I can play favorites with my children but not my books

Yesterday a reader in Australia who has now read all three of my novels asked which is my favorite. It’s a question that I’ve heard authors asked many times before, and I’ve heard many of them give an answer. I don’t know how they do it.

Choosing between the three books that I have published so far (and even my unpublished manuscript) would be like choosing one of my children as my favorite.

Right now my favorite child is Clara, of course, but that’s because she’s three years old and plays with me. The only thing my two week old son wants is his mother, so while I’d defend him from a bear attack if necessary, I’d do it with grudging annoyance and a bitter heart.

By contrast, I’d defend Clara with a clear mind and an open heart.

But that will change. Eventually Charlie will do something other than sleep and eat, and when he does, choosing my favorite child will become impossible, as it is for choosing a favorite amongst my books.

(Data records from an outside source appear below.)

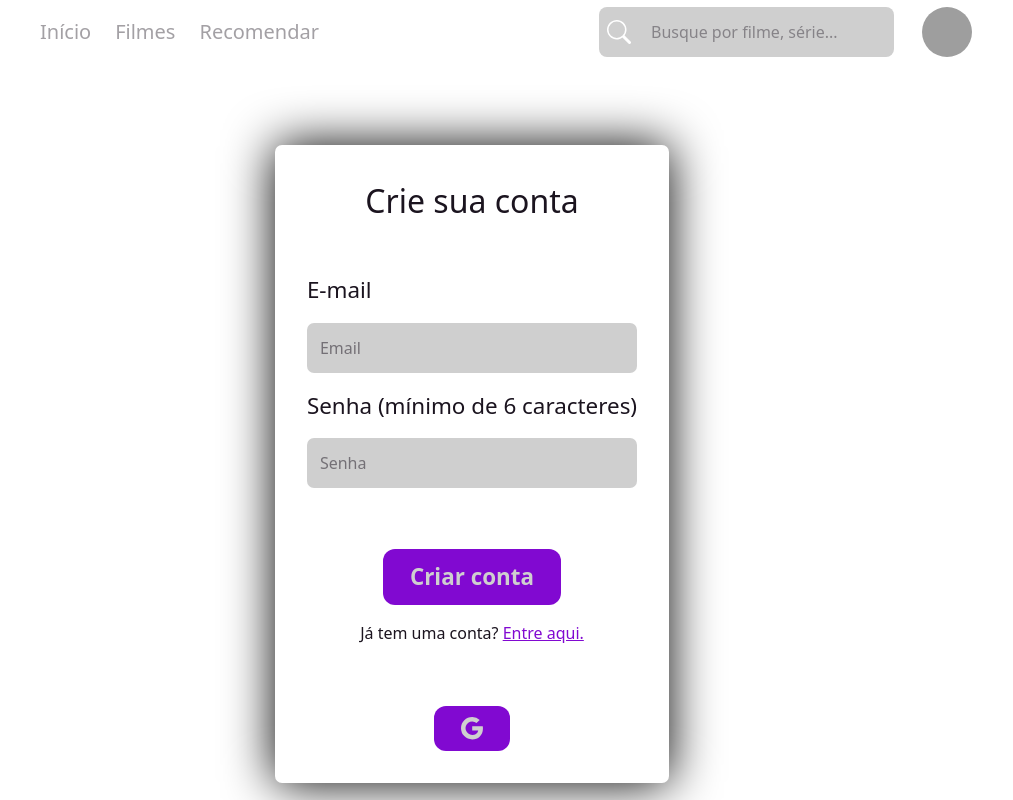
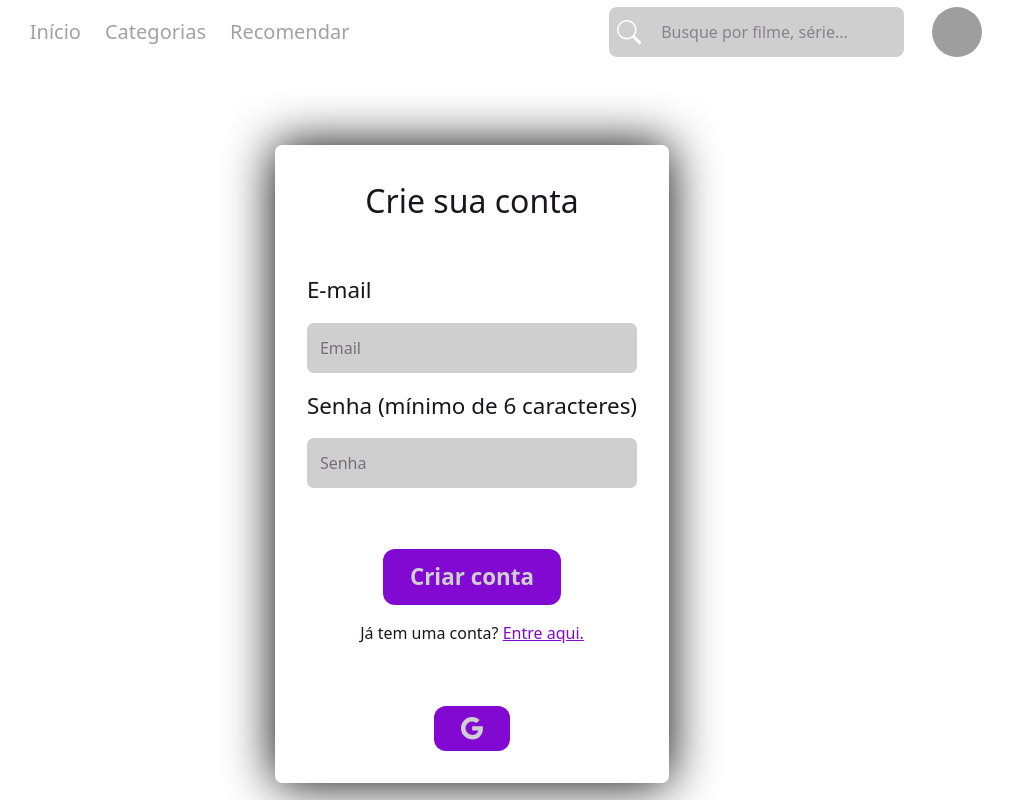
Before and after one commit to Luzin7/cena-estelar, a React (Vite) app: page /register in a window 1280 px wide. Shown: the top 800 px of the page, without its empty margins (168-1181 px from the left). Built offline with nearby package versions, Linux system fonts and the light colour scheme; no server answers; the database is empty; grey boxes are pictures that could not be loaded; some icons are missing.

Commit message:
refact(NavLinks.tsx): ajusta rotas e adiciona talwind

```diff
--- a/src/components/Header/components/NavLinks.tsx
+++ b/src/components/Header/components/NavLinks.tsx
@@ -1,7 +1,7 @@
 import { useContext, useLayoutEffect, useState } from 'react';
 import { Link, useLocation } from 'react-router-dom';
 import { UserDataContext } from '../../../contexts/userData';
-import { HOME, MOVIES, RECOMMENDATION } from '../../../utils/paths';
+import { CATEGORIES, HOME, RECOMMENDATION } from '../../../utils/paths';
 
 export function NavLinks() {
   const [isHomePage, setIsHomePage] = useState<boolean>(false);
@@ -12,7 +12,7 @@ export function NavLinks() {
 
   useLayoutEffect(() => {
     const homePath: boolean = pathname === HOME;
-    const moviesPath: boolean = pathname === MOVIES;
+    const moviesPath: boolean = pathname === CATEGORIES;
 
     if (homePath) {
       setIsMoviesPage(false);
@@ -24,15 +24,15 @@ export function NavLinks() {
     }
   }, [pathname]);
   return (
-    <ul className="flex justify-center items-center gap-6 font-medium">
+    <ul className="flex justify-center items-center gap-6 font-medium bg-stone-950 py-4 md:bg-transparent md:py-0">
       <Link to={HOME}>
         <li id={isHomePage ? 'active' : ''} className="text-xl home">
           Início
         </li>
       </Link>
-      <Link to={MOVIES}>
+      <Link to={CATEGORIES}>
         <li id={isMoviesPage ? 'active' : ''} className="text-xl movies">
-          Filmes
+          Categorias
         </li>
       </Link>
       {!userIsLogged && (
```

Each one means so much to me.

Something Missing will always remain special to me because it was the book that launched my publishing career. It was the manuscript that my agent plucked from the slush pile and changed my life forever. It was the book that helped us buy our first home. Most important, of all the characters who I have ever written, Martin remains the most real to me. He is the protagonist who my wife and I still speak of as if he were a real person. Though my interest in writing a sequel to any of my books does not interest me at this time, writing a sequel to Something Missing would probably be easiest because Martin continues to live inside me like no other character I have ever written.

Unexpectedly, Milo is the book that explores themes that are most closely connected to me. I have always been interested in the idea that we encourage children at an early age to avoid peer pressure, be themselves, blaze new trails, and not worry about what others may think of them, but when these children continue to follow this advice as adults, they are often punished by society for being different. Unexpectedly, Milo is a book about a man who must hide his differences from the world lest he be expunged from it. It is also a book about a man’s search for someone willing to accept him for who he is. I am not Milo, but a great deal of Milo lives inside me, making this book near and dear to my heart. It was also the book that allowed my wife to stay home with our daughter for the first two years of her life, and that alone makes the book a treasure to me.

My upcoming novel, Memoirs of an Imaginary Friend, is the book I had the best time writing. Creating the world of imaginary friends was incredibly fun, and I suspect that I tapped into more of my imagination while writing this book than any of my previous stories. The book also reflects many of the existential issues that I deal with on a daily basis, and the fact that one of my closest friends and colleagues exists within the story as herself makes this book especially real to me. Memoirs is also written in the first person and not entirely grounded in reality, making it very different than anything I had ever written before. It was the book that taught me that I can be successful trying new things. It has also sold in thirteen foreign markets in addition to the US, making it my most financially successful book so far, and it will allow my wife to stay home for the first two years of our son’s life.

As you can see, choosing between these three books would be impossible. Perhaps someday I will write a masterpiece that I can declare my favorite.

More likely, I will write a clunker that I can exclude from my list of favorites.